What you will do - Without reproducing any picture, copy the records word for word.

Version comparison data -
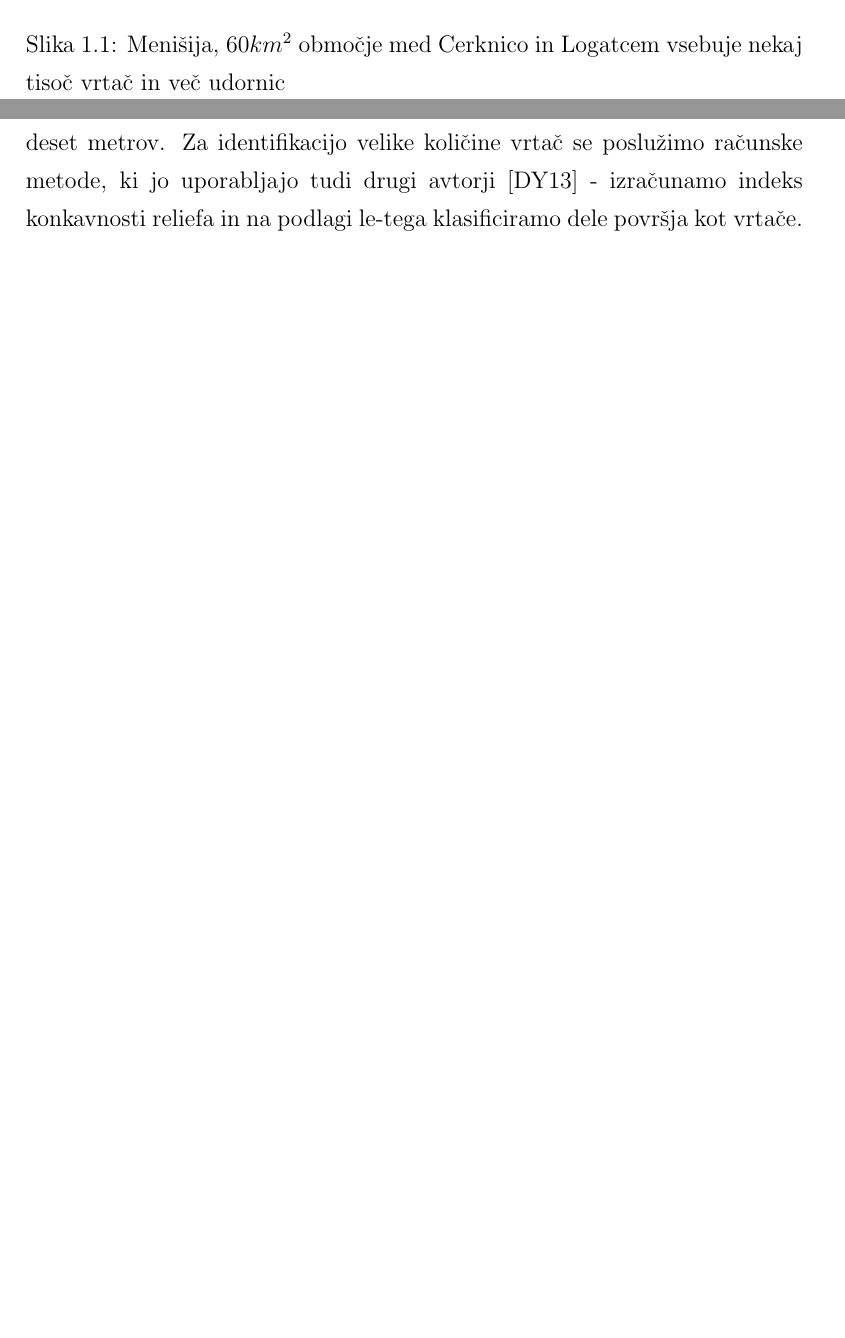
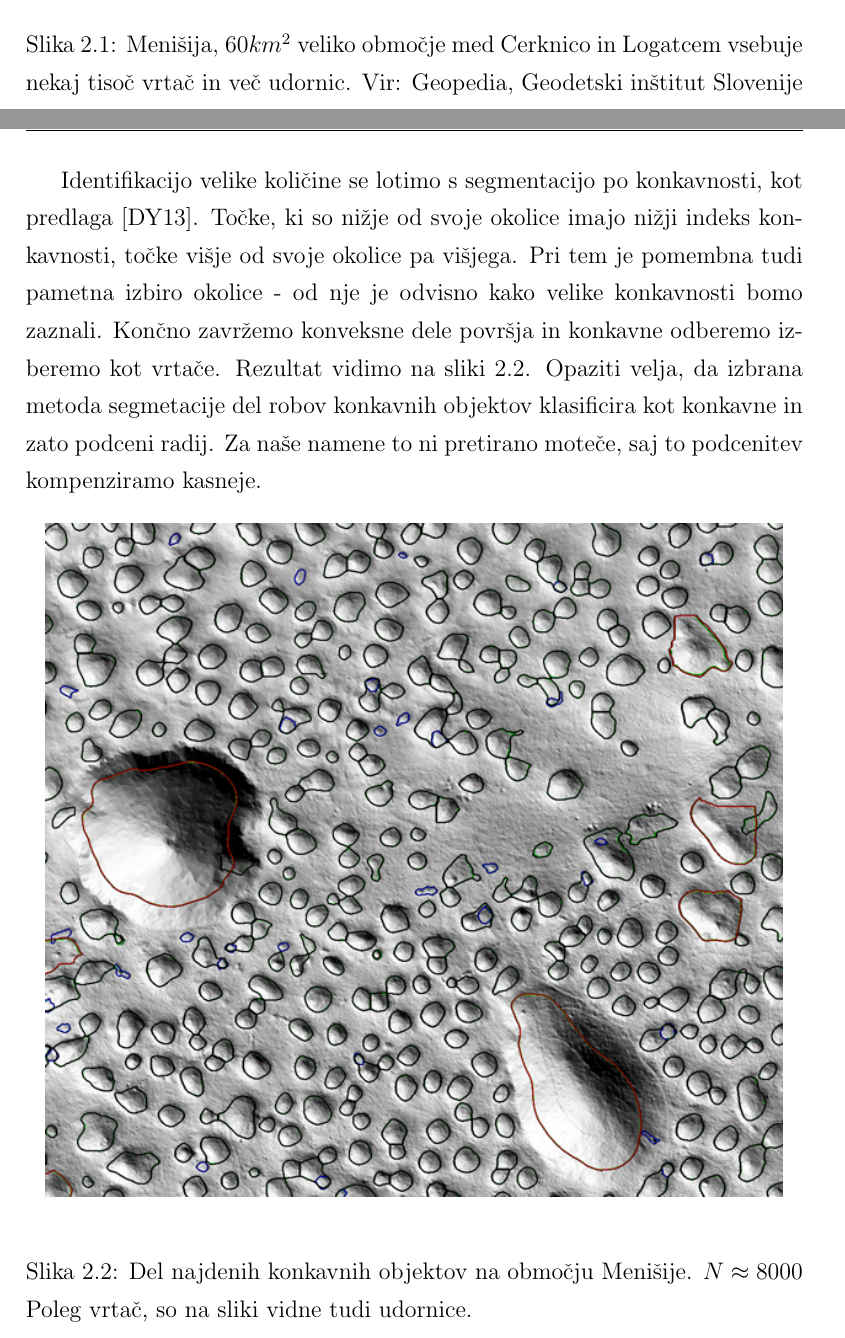
Before and after one commit to rok/Diploma, a LaTeX thesis (Latex/diploma.tex): two parts of pages 2 and 3 of 10 before the commit and two parts of pages 3 and 4 of 12 after it, joined at a grey line, cut so that both start at the same text, the shorter picture padded with empty space. Compiled offline with pdfLaTeX.

Commit message:
work on .tex

```diff
--- a/Latex/diploma.tex
+++ b/Latex/diploma.tex
@@ -170,7 +170,3 @@ This sample document presents an approach to typesetting your BSc thesis using \
 \label{ch1}
 Namen tega dela je na podlagi digitalnega modela reliefa dokumentirati in statistično preučiti velik vzorec realnih kraških vrtač na slovenskem Dinarskem krasu, predlagati analitično funkcijo, ki bi opisala idealno vrtačo, ter na podlagi le-te poiskusiti modelirati naravne procese, ki povzročajo nastanek in obliko vrtač.
 
-\begin{figure}[H]
-  \centering
-  \includegraphics[width=14cm]{slike/menisija-relief.png}
-  \caption{Menišija, $60 km^2$ območje med Cerknico in Logatcem vsebuje nekaj tisoč vrtač in več udornic}
@@ -179,7 +174,25 @@ Namen tega dela je na podlagi digitalnega modela reliefa dokumentirati in statis
 
 \chapter{Preučevanje realnih vrtač}
 
-Vrtače so zaobljene lijakaste globeli, globine nekaj metrov in premera nekaj deset metrov. Za identifikacijo velike količine vrtač se poslužimo računske metode, ki jo uporabljajo tudi drugi avtorji \cite{doctor13} - izračunamo indeks konkavnosti reliefa in na podlagi le-tega klasificiramo dele površja kot vrtače.
+Za študij realnih vrtač sem uporabil digitalni model reliefa Menišije ločljivosti 1m, na ki je omogočil zanesljivo identifikacijo in študij vrtač. Vir: \cite{LAK} po metodi \cite{Kobler20079}.
+
+\begin{figure}[H]
+  \centering
+  \includegraphics[width=8cm]{slike/menisija-karta}
+  \caption{Menišija, $60 km^2$ veliko območje med Cerknico in Logatcem vsebuje nekaj tisoč vrtač in več udornic. Vir: Geopedia, Geodetski inštitut Slovenije}
+  \label{fig:menisija-karta}
+\end{figure}
+
+Identifikacijo velike količine se lotimo s segmentacijo po konkavnosti, kot predlaga \cite{doctor13}. Točke, ki so nižje od svoje okolice imajo nižji indeks konkavnosti, točke višje od svoje okolice pa višjega. Pri tem je pomembna tudi pametna izbiro okolice - od nje je odvisno kako velike konkavnosti bomo zaznali. Končno zavržemo konveksne dele površja in konkavne odberemo izberemo kot vrtače. Rezultat vidimo na sliki \ref{fig:menisija-vrtace}. Opaziti velja, da izbrana metoda segmetacije del robov konkavnih objektov klasificira kot konkavne in zato podceni radij. Za naše namene to ni pretirano moteče, saj to podcenitev kompenziramo kasneje.
+
+\begin{figure}[H]
+  \begin{center}
+    \includegraphics[width=13cm]{slike/menisija-vrtace}
+  \end{center}
+  \caption{Del najdenih konkavnih objektov na območju Menišije. $N\approx8000$ Poleg vrtač, so na sliki vidne tudi udornice.}
+  \label{fig:menisija-vrtace}
+\end{figure}
+
 
 Konkavni objekti, ki jih najdemo imajo porazdelitev efektivnih polmerov (\mbox{$r_{eff}=\frac{\sqrt{A_{eff}}}{\pi}$}), kot vidno na sliki \ref{fig:menisija-polmeri-hist}.
 
```
Also changed, not shown: Latex/bibliography.bib (+20 -5 lines), Latex/diploma.tex (3 more changed lines).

Task response -
Before and after one commit to rok/Diploma, a LaTeX thesis (Latex/diploma.tex): two parts of pages 2 and 3 of 10 before the commit and two parts of pages 3 and 4 of 12 after it, joined at a grey line, cut so that both start at the same text, the shorter picture padded with empty space. Compiled offline with pdfLaTeX.

Commit message:
work on .tex

```diff
--- a/Latex/diploma.tex
+++ b/Latex/diploma.tex
@@ -170,7 +170,3 @@ This sample document presents an approach to typesetting your BSc thesis using \
 \label{ch1}
 Namen tega dela je na podlagi digitalnega modela reliefa dokumentirati in statistično preučiti velik vzorec realnih kraških vrtač na slovenskem Dinarskem krasu, predlagati analitično funkcijo, ki bi opisala idealno vrtačo, ter na podlagi le-te poiskusiti modelirati naravne procese, ki povzročajo nastanek in obliko vrtač.
 
-\begin{figure}[H]
-  \centering
-  \includegraphics[width=14cm]{slike/menisija-relief.png}
-  \caption{Menišija, $60 km^2$ območje med Cerknico in Logatcem vsebuje nekaj tisoč vrtač in več udornic}
@@ -179,7 +174,25 @@ Namen tega dela je na podlagi digitalnega modela reliefa dokumentirati in statis
 
 \chapter{Preučevanje realnih vrtač}
 
-Vrtače so zaobljene lijakaste globeli, globine nekaj metrov in premera nekaj deset metrov. Za identifikacijo velike količine vrtač se poslužimo računske metode, ki jo uporabljajo tudi drugi avtorji \cite{doctor13} - izračunamo indeks konkavnosti reliefa in na podlagi le-tega klasificiramo dele površja kot vrtače.
+Za študij realnih vrtač sem uporabil digitalni model reliefa Menišije ločljivosti 1m, na ki je omogočil zanesljivo identifikacijo in študij vrtač. Vir: \cite{LAK} po metodi \cite{Kobler20079}.
+
+\begin{figure}[H]
+  \centering
+  \includegraphics[width=8cm]{slike/menisija-karta}
+  \caption{Menišija, $60 km^2$ veliko območje med Cerknico in Logatcem vsebuje nekaj tisoč vrtač in več udornic. Vir: Geopedia, Geodetski inštitut Slovenije}
+  \label{fig:menisija-karta}
+\end{figure}
+
+Identifikacijo velike količine se lotimo s segmentacijo po konkavnosti, kot predlaga \cite{doctor13}. Točke, ki so nižje od svoje okolice imajo nižji indeks konkavnosti, točke višje od svoje okolice pa višjega. Pri tem je pomembna tudi pametna izbiro okolice - od nje je odvisno kako velike konkavnosti bomo zaznali. Končno zavržemo konveksne dele površja in konkavne odberemo izberemo kot vrtače. Rezultat vidimo na sliki \ref{fig:menisija-vrtace}. Opaziti velja, da izbrana metoda segmetacije del robov konkavnih objektov klasificira kot konkavne in zato podceni radij. Za naše namene to ni pretirano moteče, saj to podcenitev kompenziramo kasneje.
+
+\begin{figure}[H]
+  \begin{center}
+    \includegraphics[width=13cm]{slike/menisija-vrtace}
+  \end{center}
+  \caption{Del najdenih konkavnih objektov na območju Menišije. $N\approx8000$ Poleg vrtač, so na sliki vidne tudi udornice.}
+  \label{fig:menisija-vrtace}
+\end{figure}
+
 
 Konkavni objekti, ki jih najdemo imajo porazdelitev efektivnih polmerov (\mbox{$r_{eff}=\frac{\sqrt{A_{eff}}}{\pi}$}), kot vidno na sliki \ref{fig:menisija-polmeri-hist}.
 
```
Also changed, not shown: Latex/bibliography.bib (+20 -5 lines), Latex/diploma.tex (3 more changed lines).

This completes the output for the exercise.